Dataset entries section start
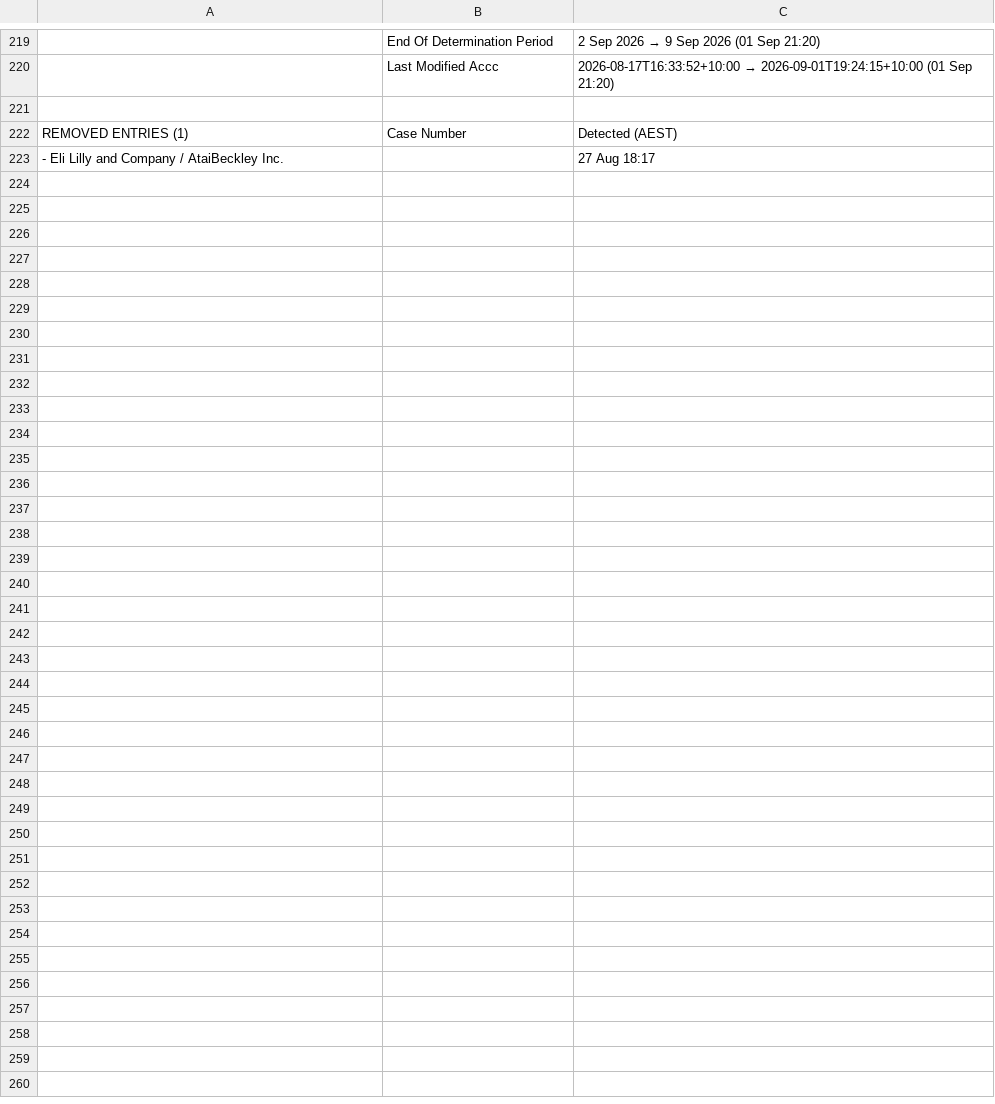
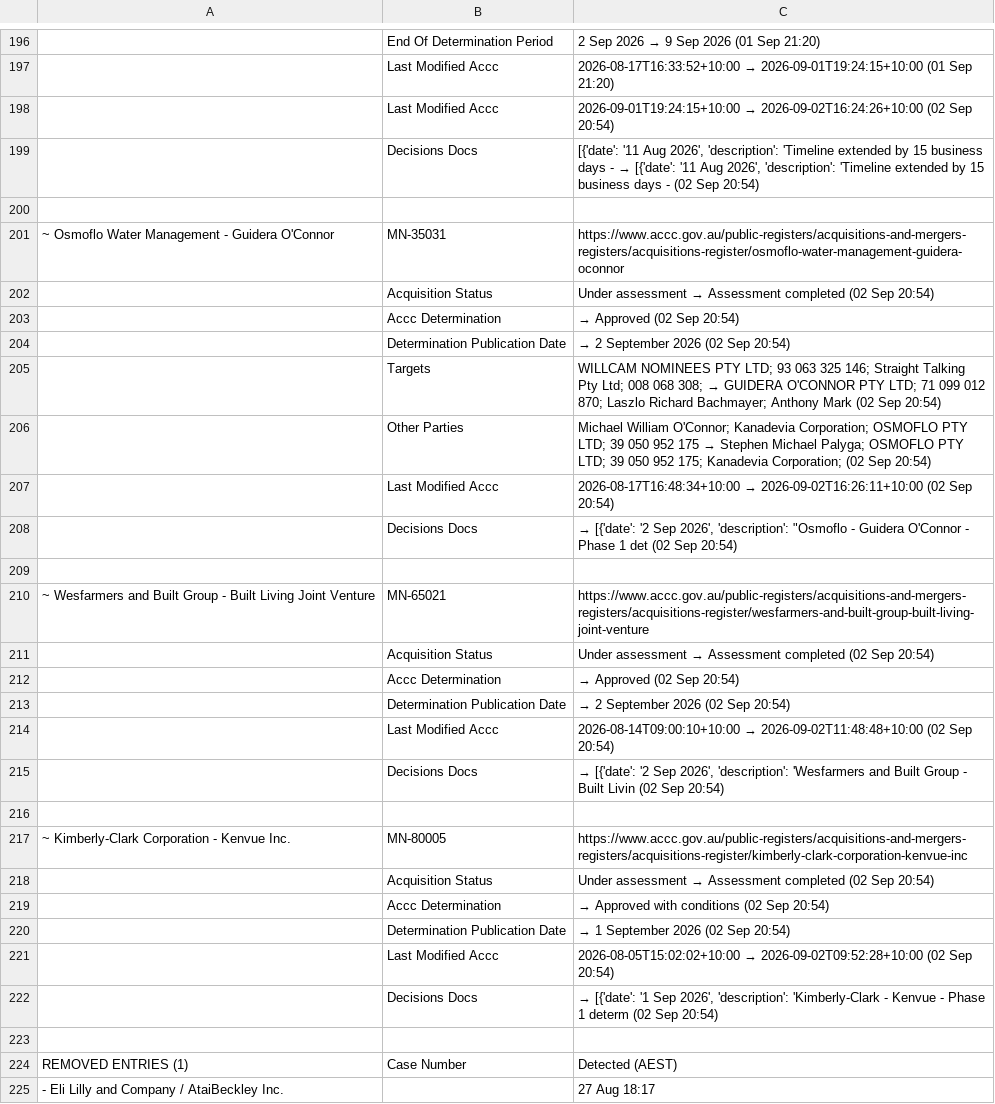
Before and after one commit to Test0112358/notification-check, a CSV file: data/status.csv, drawn as a sheet; only a part is shown, gaps mark what is left out; the diff covers the shown part only; the diff names each change by its address in the sheet, - before the commit and + after, or states it on an @@ line.

```diff
--- a/data/status.csv
+++ b/data/status.csv
+row 198:  | Last Modified Accc | 2026-09-01T19:24:15+10:00 → 2026-09-02T16:24:26+10:00 (02 Sep 20:54)
+row 199:  | Decisions Docs | [{'date': '11 Aug 2026', 'description': 'Timeline extended by 15 business days - → [{'date': '11 Aug 2026', 'description': 'Timeline extended by 15 business days - (02 Sep 20:54)
+row 200: (empty)
@@ row 21 moved to row 201: ~ Osmoflo Water Management - Guidera O'C… @@
+row 202:  | Acquisition Status | Under assessment → Assessment completed (02 Sep 20:54)
+row 203:  | Accc Determination | → Approved (02 Sep 20:54)
+row 204:  | Determination Publication Date | → 2 September 2026 (02 Sep 20:54)
+row 205:  | Targets | WILLCAM NOMINEES PTY LTD; 93 063 325 146; Straight Talking Pty Ltd; 008 068 308; → GUIDERA O'CONNOR PTY LTD; 71 099 012 870; Laszlo Richard Bachmayer; Anthony Mark (02 Sep 20:54)
+row 206:  | Other Parties | Michael William O'Connor; Kanadevia Corporation; OSMOFLO PTY LTD; 39 050 952 175 → Stephen Michael Palyga; OSMOFLO PTY LTD; 39 050 952 175; Kanadevia Corporation; (02 Sep 20:54)
+row 207:  | Last Modified Accc | 2026-08-17T16:48:34+10:00 → 2026-09-02T16:26:11+10:00 (02 Sep 20:54)
+row 208:  | Decisions Docs | → [{'date': '2 Sep 2026', 'description': "Osmoflo - Guidera O'Connor - Phase 1 det (02 Sep 20:54)
+row 209: (empty)
@@ row 30 moved to row 210: ~ Wesfarmers and Built Group - Built Liv… @@
+row 211:  | Acquisition Status | Under assessment → Assessment completed (02 Sep 20:54)
+row 212:  | Accc Determination | → Approved (02 Sep 20:54)
+row 213:  | Determination Publication Date | → 2 September 2026 (02 Sep 20:54)
+row 214:  | Last Modified Accc | 2026-08-14T09:00:10+10:00 → 2026-09-02T11:48:48+10:00 (02 Sep 20:54)
+row 215:  | Decisions Docs | → [{'date': '2 Sep 2026', 'description': 'Wesfarmers and Built Group - Built Livin (02 Sep 20:54)
+row 216: (empty)
@@ row 37 moved to row 217: ~ Kimberly-Clark Corporation - Kenvue In… @@
+row 218:  | Acquisition Status | Under assessment → Assessment completed (02 Sep 20:54)
+row 219:  | Accc Determination | → Approved with conditions (02 Sep 20:54)
+row 220:  | Determination Publication Date | → 1 September 2026 (02 Sep 20:54)
+row 221:  | Last Modified Accc | 2026-08-05T15:02:02+10:00 → 2026-09-02T09:52:28+10:00 (02 Sep 20:54)
+row 222:  | Decisions Docs | → [{'date': '1 Sep 2026', 'description': 'Kimberly-Clark - Kenvue - Phase 1 determ (02 Sep 20:54)
```
Also changed, not shown: 3 added rows, 23 removed rows and 14 edited cells elsewhere in this file, data/register.csv, 5 other files.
Dataset entries section end
Work request: What you return must match each record exactly and contain no images.

Reply:
Before and after one commit to Test0112358/notification-check, a CSV file: data/status.csv, drawn as a sheet; only a part is shown, gaps mark what is left out; the diff covers the shown part only; the diff names each change by its address in the sheet, - before the commit and + after, or states it on an @@ line.

```diff
--- a/data/status.csv
+++ b/data/status.csv
+row 198:  | Last Modified Accc | 2026-09-01T19:24:15+10:00 → 2026-09-02T16:24:26+10:00 (02 Sep 20:54)
+row 199:  | Decisions Docs | [{'date': '11 Aug 2026', 'description': 'Timeline extended by 15 business days - → [{'date': '11 Aug 2026', 'description': 'Timeline extended by 15 business days - (02 Sep 20:54)
+row 200: (empty)
@@ row 21 moved to row 201: ~ Osmoflo Water Management - Guidera O'C… @@
+row 202:  | Acquisition Status | Under assessment → Assessment completed (02 Sep 20:54)
+row 203:  | Accc Determination | → Approved (02 Sep 20:54)
+row 204:  | Determination Publication Date | → 2 September 2026 (02 Sep 20:54)
+row 205:  | Targets | WILLCAM NOMINEES PTY LTD; 93 063 325 146; Straight Talking Pty Ltd; 008 068 308; → GUIDERA O'CONNOR PTY LTD; 71 099 012 870; Laszlo Richard Bachmayer; Anthony Mark (02 Sep 20:54)
+row 206:  | Other Parties | Michael William O'Connor; Kanadevia Corporation; OSMOFLO PTY LTD; 39 050 952 175 → Stephen Michael Palyga; OSMOFLO PTY LTD; 39 050 952 175; Kanadevia Corporation; (02 Sep 20:54)
+row 207:  | Last Modified Accc | 2026-08-17T16:48:34+10:00 → 2026-09-02T16:26:11+10:00 (02 Sep 20:54)
+row 208:  | Decisions Docs | → [{'date': '2 Sep 2026', 'description': "Osmoflo - Guidera O'Connor - Phase 1 det (02 Sep 20:54)
+row 209: (empty)
@@ row 30 moved to row 210: ~ Wesfarmers and Built Group - Built Liv… @@
+row 211:  | Acquisition Status | Under assessment → Assessment completed (02 Sep 20:54)
+row 212:  | Accc Determination | → Approved (02 Sep 20:54)
+row 213:  | Determination Publication Date | → 2 September 2026 (02 Sep 20:54)
+row 214:  | Last Modified Accc | 2026-08-14T09:00:10+10:00 → 2026-09-02T11:48:48+10:00 (02 Sep 20:54)
+row 215:  | Decisions Docs | → [{'date': '2 Sep 2026', 'description': 'Wesfarmers and Built Group - Built Livin (02 Sep 20:54)
+row 216: (empty)
@@ row 37 moved to row 217: ~ Kimberly-Clark Corporation - Kenvue In… @@
+row 218:  | Acquisition Status | Under assessment → Assessment completed (02 Sep 20:54)
+row 219:  | Accc Determination | → Approved with conditions (02 Sep 20:54)
+row 220:  | Determination Publication Date | → 1 September 2026 (02 Sep 20:54)
+row 221:  | Last Modified Accc | 2026-08-05T15:02:02+10:00 → 2026-09-02T09:52:28+10:00 (02 Sep 20:54)
+row 222:  | Decisions Docs | → [{'date': '1 Sep 2026', 'description': 'Kimberly-Clark - Kenvue - Phase 1 determ (02 Sep 20:54)
```
Also changed, not shown: 3 added rows, 23 removed rows and 14 edited cells elsewhere in this file, data/register.csv, 5 other files.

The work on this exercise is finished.